The next day was even better - nearly 57,000 people - and the final day, Monday June 4, was the best by far, with 61,021 county residents being inoculated. The total for the three-day drive was 147,849.
"It's just a tremendous success," state health department spokesman Bruce Reimer said. He added that the three-day mass vaccination program inoculated about 43 percent of eligible recipients - and that number didn't take into account the many more who opted to get the vaccine from their family doctors instead of waiting in lines with hundreds of other people.
Still, the process ran smoothly, and wait times stayed well under an hour.
Jack Klock, the state-level coordinator of the program, had this to say as the immunization drive wrapped up:
"This is the best planned and best executed health program I've ever been involved in. Lancaster County can be proud."
As the representative of the state health department and the CDC packed up to head home, a low-key presence remained, working over the next two weeks to continue vaccinating any members of the Amish community who were willing.
In all, this quiet program that ran in undisclosed locations, separate from the hustle and bustle of the main vaccination sites, inoculated more than 7,000 of Lancaster County's 12,000 Amish people. Even more Amish families opted to receive the vaccine from their family doctors, often in their homes.
Not counting the numerous asymptomatic or mild cases, only three Lancaster County residents were struck by the disease in 1979 before the vaccination effort got it under control.

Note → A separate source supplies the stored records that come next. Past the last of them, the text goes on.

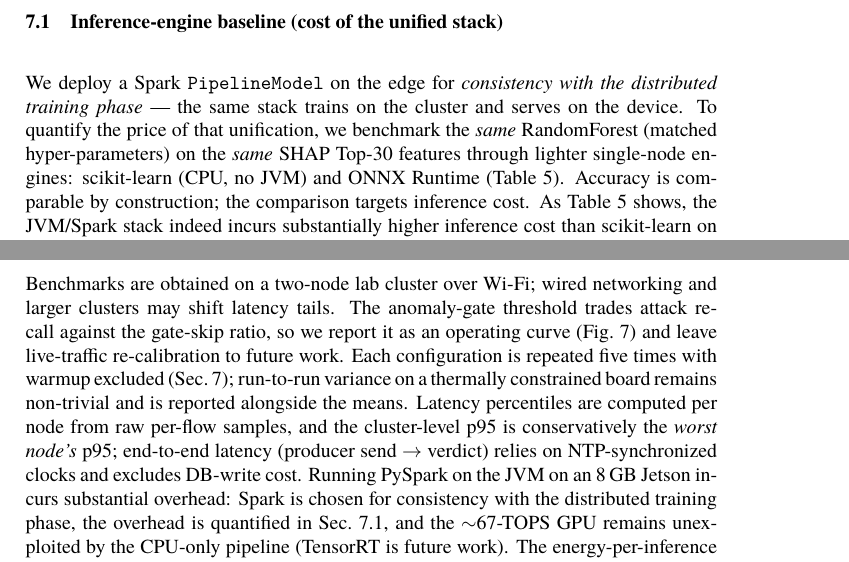
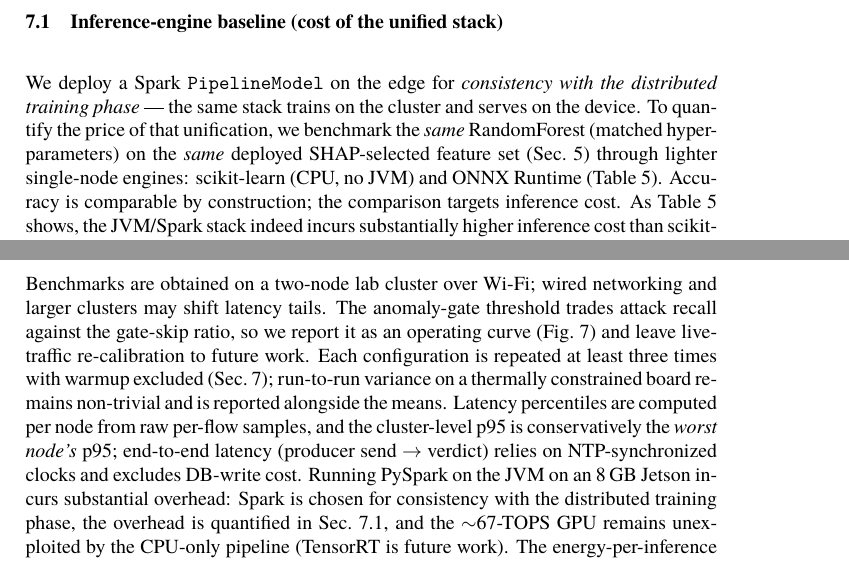
Before and after one commit to vuthainguyen1602/Thesis_IDS, a LaTeX thesis (papers/soict2026/manuscript/main.tex): two parts of pages 9 and 10 of 12, joined at a grey line, cut so that both start at the same text. Compiled offline with XeLaTeX; a missing font is replaced by an installed copy or a similar font.

Commit message:
soict: fix rep count (>=3 not 5), 24-35x energy claim, engine baseline feature-set wording, footnote cross-ref

```diff
--- a/papers/soict2026/manuscript/main.tex
+++ b/papers/soict2026/manuscript/main.tex
@@ -335,7 +335,7 @@ Figure~\ref{fig:classifier-terminal} shows the PySpark classifier node (\texttt{
 \subsection{Inference-engine baseline (cost of the unified stack)}
 \label{sec:engine-baseline}
 
-We deploy a Spark \texttt{PipelineModel} on the edge for \emph{consistency with the distributed training phase} --- the same stack trains on the cluster and serves on the device. To quantify the price of that unification, we benchmark the \emph{same} RandomForest (matched hyper-parameters) on the \emph{same} SHAP Top-30 features through lighter single-node engines: scikit-learn (CPU, no JVM) and ONNX Runtime (Table~\ref{tab:engines}). Accuracy is comparable by construction; the comparison targets inference cost. As Table~\ref{tab:engines} shows, the JVM/Spark stack indeed incurs substantially higher inference cost than scikit-learn on the 8\,GB ARM board ($7.7\times$ lower throughput, $\approx$8$\times$ higher p95, double the RAM share); reporting this honestly motivates an export path (\texttt{PipelineModel}~$\rightarrow$~ONNX/TensorRT) for inference while retaining Spark for training, which we leave as future work.
+We deploy a Spark \texttt{PipelineModel} on the edge for \emph{consistency with the distributed training phase} --- the same stack trains on the cluster and serves on the device. To quantify the price of that unification, we benchmark the \emph{same} RandomForest (matched hyper-parameters) on the \emph{same} deployed SHAP-selected feature set (Sec.~\ref{sec:bridge}) through lighter single-node engines: scikit-learn (CPU, no JVM) and ONNX Runtime (Table~\ref{tab:engines}). Accuracy is comparable by construction; the comparison targets inference cost. As Table~\ref{tab:engines} shows, the JVM/Spark stack indeed incurs substantially higher inference cost than scikit-learn on the 8\,GB ARM board ($7.7\times$ lower throughput, $\approx$8$\times$ higher p95, double the RAM share); reporting this honestly motivates an export path (\texttt{PipelineModel}~$\rightarrow$~ONNX/TensorRT) for inference while retaining Spark for training, which we leave as future work.
 
 \begin{table}[htbp]
   \caption{Single-node inference cost on the same model/features (from \texttt{benchmark\_engines.py} vs \texttt{benchmark.py}).}
@@ -385,7 +385,7 @@ As summarized in Sec.~\ref{sec:bridge}, offline Spark experiments and edge Jetso
 
 \subsection{Limitations}
 
-Benchmarks are obtained on a two-node lab cluster over Wi-Fi; wired networking and larger clusters may shift latency tails. The anomaly-gate threshold trades attack recall against the gate-skip ratio, so we report it as an operating curve (Fig.~\ref{fig:gate}) and leave live-traffic re-calibration to future work. Each configuration is repeated five times with warmup excluded (Sec.~\ref{sec:benchmark-results}); run-to-run variance on a thermally constrained board remains non-trivial and is reported alongside the means. Latency percentiles are computed per node from raw per-flow samples, and the cluster-level p95 is conservatively the \emph{worst node's} p95; end-to-end latency (producer send $\rightarrow$ verdict) relies on NTP-synchronized clocks and excludes DB-write cost. Running PySpark on the JVM on an 8\,GB Jetson incurs substantial overhead: Spark is chosen for consistency with the distributed training phase, the overhead is quantified in Sec.~\ref{sec:engine-baseline}, and the $\sim$67-TOPS GPU remains unexploited by the CPU-only pipeline (TensorRT is future work). The energy-per-inference figures subtract a single pre-run idle baseline, so within-run drift in background power is not captured; in split mode they sum both nodes' active energy, and the gate-skip saving does not subtract the autoencoder cost incurred on all flows. Finally, results are tied to CICIDS2017 replay: live traffic and deliberately evasive (adversarial) traffic remain untested.
+Benchmarks are obtained on a two-node lab cluster over Wi-Fi; wired networking and larger clusters may shift latency tails. The anomaly-gate threshold trades attack recall against the gate-skip ratio, so we report it as an operating curve (Fig.~\ref{fig:gate}) and leave live-traffic re-calibration to future work. Each configuration is repeated at least three times with warmup excluded (Sec.~\ref{sec:benchmark-results}); run-to-run variance on a thermally constrained board remains non-trivial and is reported alongside the means. Latency percentiles are computed per node from raw per-flow samples, and the cluster-level p95 is conservatively the \emph{worst node's} p95; end-to-end latency (producer send $\rightarrow$ verdict) relies on NTP-synchronized clocks and excludes DB-write cost. Running PySpark on the JVM on an 8\,GB Jetson incurs substantial overhead: Spark is chosen for consistency with the distributed training phase, the overhead is quantified in Sec.~\ref{sec:engine-baseline}, and the $\sim$67-TOPS GPU remains unexploited by the CPU-only pipeline (TensorRT is future work). The energy-per-inference figures subtract a single pre-run idle baseline, so within-run drift in background power is not captured; in split mode they sum both nodes' active energy, and the gate-skip saving does not subtract the autoencoder cost incurred on all flows. Finally, results are tied to CICIDS2017 replay: live traffic and deliberately evasive (adversarial) traffic remain untested.
 
 \section{Conclusion}
 
```
Also changed, not shown: output/pdfs/SOICT2026_draft.pdf, papers/soict2026/manuscript/main.tex (4 more changed lines).
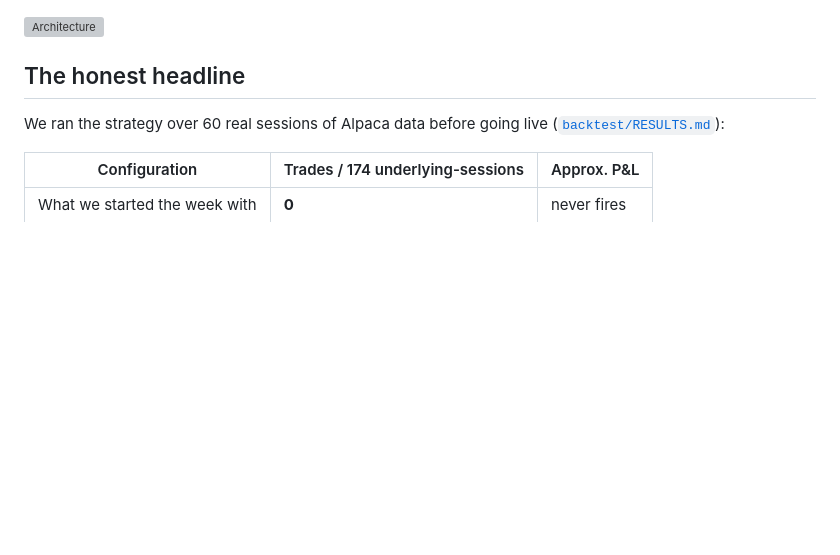
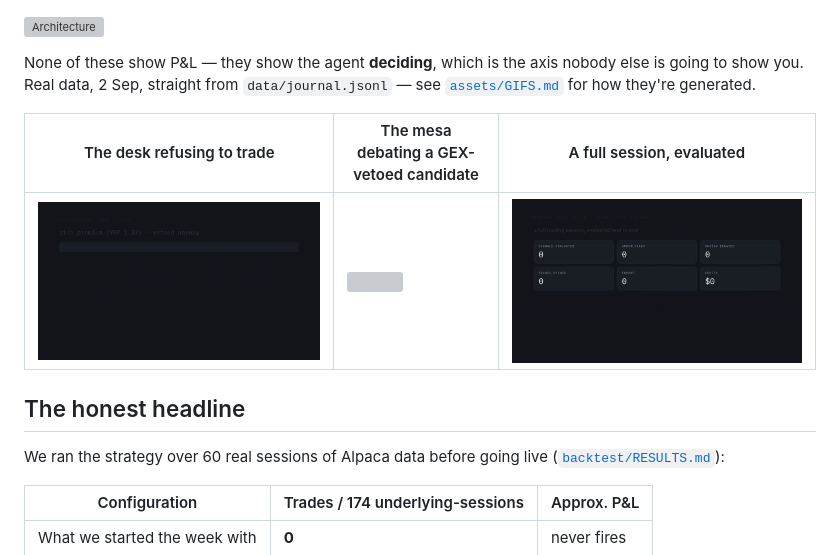
Before and after one commit to alvaarocl/iv-desk, a Markdown page: README.md, the part around the change. Rendered like a GitHub page; pictures changed too: assets/gif-dashboard.gif (added), assets/gif-standdown.gif (added); blank space fills up the shorter version; grey boxes are pictures that could not be loaded.

```diff
--- a/README.md
+++ b/README.md
@@ -34,8 +34,13 @@ Three ideas, in order of importance:
 
 ![Architecture](assets/architecture.svg)
 
-<!-- TODO antes de la entrega: tres GIFs recortados del vídeo. Especificación en assets/GIFS.md.
-     No los referencio todavía para que el README no muestre imágenes rotas. -->
+None of these show P&L — they show the agent **deciding**, which is the axis nobody else is
+going to show you. Real data, 2 Sep, straight from `data/journal.jsonl` — see
+[`assets/GIFS.md`](assets/GIFS.md) for how they're generated.
+
+| The desk refusing to trade | The mesa debating a GEX-vetoed candidate | A full session, evaluated |
+|---|---|---|
+| ![](assets/gif-standdown.gif) | ![](assets/gif-debate.gif) | ![](assets/gif-dashboard.gif) |
 
 ## The honest headline
 
```
Also changed, not shown: assets/GIFS.md (+28 -21 lines), 7 other files.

The 1979 Pennsylvania outbreak was the last appearance of polio anywhere in the United States.